5. Explore career options: Now that you have a new degree, see if you have opportunities to advance in your organization. If you feel limited there, you might consider looking at available jobs - after you've updated your resume, of course.
6. Start a business or nonprofit: If you are passionate about a cause or a hobby, you might consider applying that business knowledge to create a sustainable career option for yourself. Talk to instructors or classmates that you're still in touch with; they can help refine your idea or maybe even know some possible investors.
7. Take time off: Graduate school is tough. You might reward yourself with a self-discovery process such as traveling. It's good to refresh and get your bearings. It might even help you refine your future goals.
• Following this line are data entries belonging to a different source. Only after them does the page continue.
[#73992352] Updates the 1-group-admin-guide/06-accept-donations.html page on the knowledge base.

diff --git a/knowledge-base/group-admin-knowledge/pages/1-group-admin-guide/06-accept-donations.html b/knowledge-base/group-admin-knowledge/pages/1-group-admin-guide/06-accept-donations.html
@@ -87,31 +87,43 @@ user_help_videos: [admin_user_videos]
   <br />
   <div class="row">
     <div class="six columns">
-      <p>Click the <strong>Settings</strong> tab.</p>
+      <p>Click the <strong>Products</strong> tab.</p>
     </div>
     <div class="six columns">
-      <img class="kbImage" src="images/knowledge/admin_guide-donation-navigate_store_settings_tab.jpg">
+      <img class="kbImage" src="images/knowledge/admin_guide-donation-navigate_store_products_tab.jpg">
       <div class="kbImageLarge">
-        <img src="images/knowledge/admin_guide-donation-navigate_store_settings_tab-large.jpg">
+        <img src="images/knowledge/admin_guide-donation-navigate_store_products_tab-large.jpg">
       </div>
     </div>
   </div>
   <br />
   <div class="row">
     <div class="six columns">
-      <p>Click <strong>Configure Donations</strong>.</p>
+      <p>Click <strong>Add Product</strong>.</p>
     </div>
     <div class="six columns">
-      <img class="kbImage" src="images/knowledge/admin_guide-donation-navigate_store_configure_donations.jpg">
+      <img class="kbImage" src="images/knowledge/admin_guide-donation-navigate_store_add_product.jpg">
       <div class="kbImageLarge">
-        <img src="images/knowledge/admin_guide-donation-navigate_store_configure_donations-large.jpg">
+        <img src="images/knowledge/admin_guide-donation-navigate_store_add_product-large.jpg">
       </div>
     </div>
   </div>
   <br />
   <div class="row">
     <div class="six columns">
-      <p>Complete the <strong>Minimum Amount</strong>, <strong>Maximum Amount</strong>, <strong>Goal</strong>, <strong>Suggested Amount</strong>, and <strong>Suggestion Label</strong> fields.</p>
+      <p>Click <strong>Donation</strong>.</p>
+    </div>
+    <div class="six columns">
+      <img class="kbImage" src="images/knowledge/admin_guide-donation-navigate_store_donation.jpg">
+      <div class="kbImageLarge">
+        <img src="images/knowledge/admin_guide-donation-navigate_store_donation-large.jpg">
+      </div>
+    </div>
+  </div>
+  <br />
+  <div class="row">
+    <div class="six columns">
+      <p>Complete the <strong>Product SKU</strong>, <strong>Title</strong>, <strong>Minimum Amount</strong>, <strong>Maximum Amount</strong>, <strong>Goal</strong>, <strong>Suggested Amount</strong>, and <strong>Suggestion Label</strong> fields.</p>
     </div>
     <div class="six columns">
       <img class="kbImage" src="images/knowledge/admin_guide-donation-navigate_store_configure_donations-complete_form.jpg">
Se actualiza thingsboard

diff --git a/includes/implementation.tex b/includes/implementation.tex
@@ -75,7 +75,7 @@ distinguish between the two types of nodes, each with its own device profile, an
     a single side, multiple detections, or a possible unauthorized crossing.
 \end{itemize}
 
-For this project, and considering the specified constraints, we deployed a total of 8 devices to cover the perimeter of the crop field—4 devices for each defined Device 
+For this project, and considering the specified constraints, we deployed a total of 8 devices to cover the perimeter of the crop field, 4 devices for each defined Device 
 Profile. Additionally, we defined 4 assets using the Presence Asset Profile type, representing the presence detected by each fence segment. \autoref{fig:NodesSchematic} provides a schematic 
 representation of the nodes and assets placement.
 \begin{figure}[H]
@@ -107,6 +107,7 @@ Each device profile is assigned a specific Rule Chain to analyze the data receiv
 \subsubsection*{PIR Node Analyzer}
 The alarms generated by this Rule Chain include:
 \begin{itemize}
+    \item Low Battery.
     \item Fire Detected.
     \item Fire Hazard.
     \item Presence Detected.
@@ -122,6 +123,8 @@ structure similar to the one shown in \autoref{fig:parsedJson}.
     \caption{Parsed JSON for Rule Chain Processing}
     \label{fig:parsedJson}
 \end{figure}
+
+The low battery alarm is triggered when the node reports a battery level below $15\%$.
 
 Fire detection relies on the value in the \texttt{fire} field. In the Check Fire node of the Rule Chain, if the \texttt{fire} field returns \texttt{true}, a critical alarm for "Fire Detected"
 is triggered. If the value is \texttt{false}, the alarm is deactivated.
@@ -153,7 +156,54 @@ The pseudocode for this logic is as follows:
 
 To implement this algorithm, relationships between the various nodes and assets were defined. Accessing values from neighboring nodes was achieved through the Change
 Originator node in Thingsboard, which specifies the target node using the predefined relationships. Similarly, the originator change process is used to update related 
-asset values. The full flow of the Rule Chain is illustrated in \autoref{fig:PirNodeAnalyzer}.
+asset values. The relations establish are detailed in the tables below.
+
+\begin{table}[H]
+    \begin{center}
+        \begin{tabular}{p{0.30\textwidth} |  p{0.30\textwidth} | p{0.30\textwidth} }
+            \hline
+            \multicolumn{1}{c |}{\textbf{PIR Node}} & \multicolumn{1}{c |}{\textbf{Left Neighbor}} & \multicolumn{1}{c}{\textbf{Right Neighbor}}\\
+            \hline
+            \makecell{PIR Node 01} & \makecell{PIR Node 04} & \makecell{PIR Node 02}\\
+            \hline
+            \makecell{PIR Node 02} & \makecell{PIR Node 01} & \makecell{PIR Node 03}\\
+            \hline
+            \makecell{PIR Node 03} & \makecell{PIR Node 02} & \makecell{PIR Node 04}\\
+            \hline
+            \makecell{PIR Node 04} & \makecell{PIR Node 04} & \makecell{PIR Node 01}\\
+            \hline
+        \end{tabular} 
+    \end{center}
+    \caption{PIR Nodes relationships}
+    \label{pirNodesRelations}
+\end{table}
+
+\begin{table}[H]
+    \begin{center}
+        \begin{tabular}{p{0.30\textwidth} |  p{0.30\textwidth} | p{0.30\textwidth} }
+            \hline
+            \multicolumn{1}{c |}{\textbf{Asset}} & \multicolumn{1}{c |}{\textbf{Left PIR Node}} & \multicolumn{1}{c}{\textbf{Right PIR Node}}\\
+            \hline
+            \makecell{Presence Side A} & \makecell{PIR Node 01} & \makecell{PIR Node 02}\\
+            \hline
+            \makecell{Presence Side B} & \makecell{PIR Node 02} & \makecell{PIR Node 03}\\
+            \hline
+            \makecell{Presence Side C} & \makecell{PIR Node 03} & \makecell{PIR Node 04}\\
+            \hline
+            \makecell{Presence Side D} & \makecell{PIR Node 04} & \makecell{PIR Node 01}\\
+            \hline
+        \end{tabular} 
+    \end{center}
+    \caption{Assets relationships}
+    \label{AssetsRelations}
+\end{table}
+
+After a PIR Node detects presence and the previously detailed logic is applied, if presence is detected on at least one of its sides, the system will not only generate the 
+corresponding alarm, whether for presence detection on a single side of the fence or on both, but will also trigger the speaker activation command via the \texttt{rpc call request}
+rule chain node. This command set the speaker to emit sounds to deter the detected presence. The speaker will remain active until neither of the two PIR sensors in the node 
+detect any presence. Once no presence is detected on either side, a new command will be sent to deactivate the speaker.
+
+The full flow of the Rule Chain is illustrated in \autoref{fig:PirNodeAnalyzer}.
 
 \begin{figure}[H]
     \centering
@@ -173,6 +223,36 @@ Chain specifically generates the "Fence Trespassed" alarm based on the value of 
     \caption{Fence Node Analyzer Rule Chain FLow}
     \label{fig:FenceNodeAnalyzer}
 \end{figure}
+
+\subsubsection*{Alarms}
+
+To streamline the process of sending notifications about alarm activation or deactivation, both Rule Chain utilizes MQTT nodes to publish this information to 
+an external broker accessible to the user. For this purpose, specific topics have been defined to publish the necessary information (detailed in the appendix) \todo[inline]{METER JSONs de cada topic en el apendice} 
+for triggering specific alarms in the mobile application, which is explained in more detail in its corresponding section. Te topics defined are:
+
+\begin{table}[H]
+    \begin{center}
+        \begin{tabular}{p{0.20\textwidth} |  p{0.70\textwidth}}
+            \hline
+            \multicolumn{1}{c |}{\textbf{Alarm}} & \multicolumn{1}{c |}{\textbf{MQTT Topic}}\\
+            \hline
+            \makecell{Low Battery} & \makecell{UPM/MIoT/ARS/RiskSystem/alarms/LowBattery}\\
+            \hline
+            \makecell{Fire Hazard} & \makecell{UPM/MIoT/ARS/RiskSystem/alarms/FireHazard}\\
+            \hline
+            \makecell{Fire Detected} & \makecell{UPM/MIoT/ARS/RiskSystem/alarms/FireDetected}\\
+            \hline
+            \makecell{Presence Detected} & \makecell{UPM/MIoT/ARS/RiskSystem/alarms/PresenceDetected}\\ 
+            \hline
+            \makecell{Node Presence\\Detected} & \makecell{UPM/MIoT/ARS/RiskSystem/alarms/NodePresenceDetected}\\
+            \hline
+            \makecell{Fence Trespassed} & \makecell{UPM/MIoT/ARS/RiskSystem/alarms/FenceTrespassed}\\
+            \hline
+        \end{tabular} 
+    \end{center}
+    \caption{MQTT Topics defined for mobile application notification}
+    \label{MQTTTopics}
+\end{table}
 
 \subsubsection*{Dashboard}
8. Volunteer or join a board: One of the best ways to keep your skills up to date is simply using them. Nonprofit organizations are always looking for skilled volunteers and board members. They can also be a great place to network while helping a cause that you value. If you're unsure where to volunteer your time, try using a site like Volunteermatch or contact the foundation of your alma mater.
9. Travel abroad: Consider working or volunteering for an organization abroad. It can be a fantastic way to learn about another culture, developing new skills, and creating some incredible memories.
10. Freelance work: You can take some of those specialized skills and experiences and do some freelance work as a consultant, mentor, coach, or one-off contract jobs. Not only will you get some extra income, but it's a good way to experience multiple industries, types of organizations, and working styles while honing your talent.
11. Rotary/civc organizations: Rotary International is always looking for great members, speakers, and people who want to contribute. Local chapters are often comprised of business leaders who are also passionate about solving major world issues. If you Rotary doesn't appeal to you, there are many other member-driven civic organizations to join and get involved in.
Graduate school is a large investment of your time and money. If you really want to get the most out of it, you should be exploring all possible options and not just waiting for opportunities to come to you. Use the same kind of resourcefulness and dedication that you applied for your capstone project or thesis. In MBA programs, we're trained to turn around businesses, look for new opportunities, increase brand visibility, and create stable sources of funding.
Sometimes, the best approach is to treat yourself like a brand/business. If your career was a business, how would you create opportunities? Begin today -- that way, you can begin paying down those student loans!
Follow Simon Tam on Twitter: www.twitter.com/SimonTheTam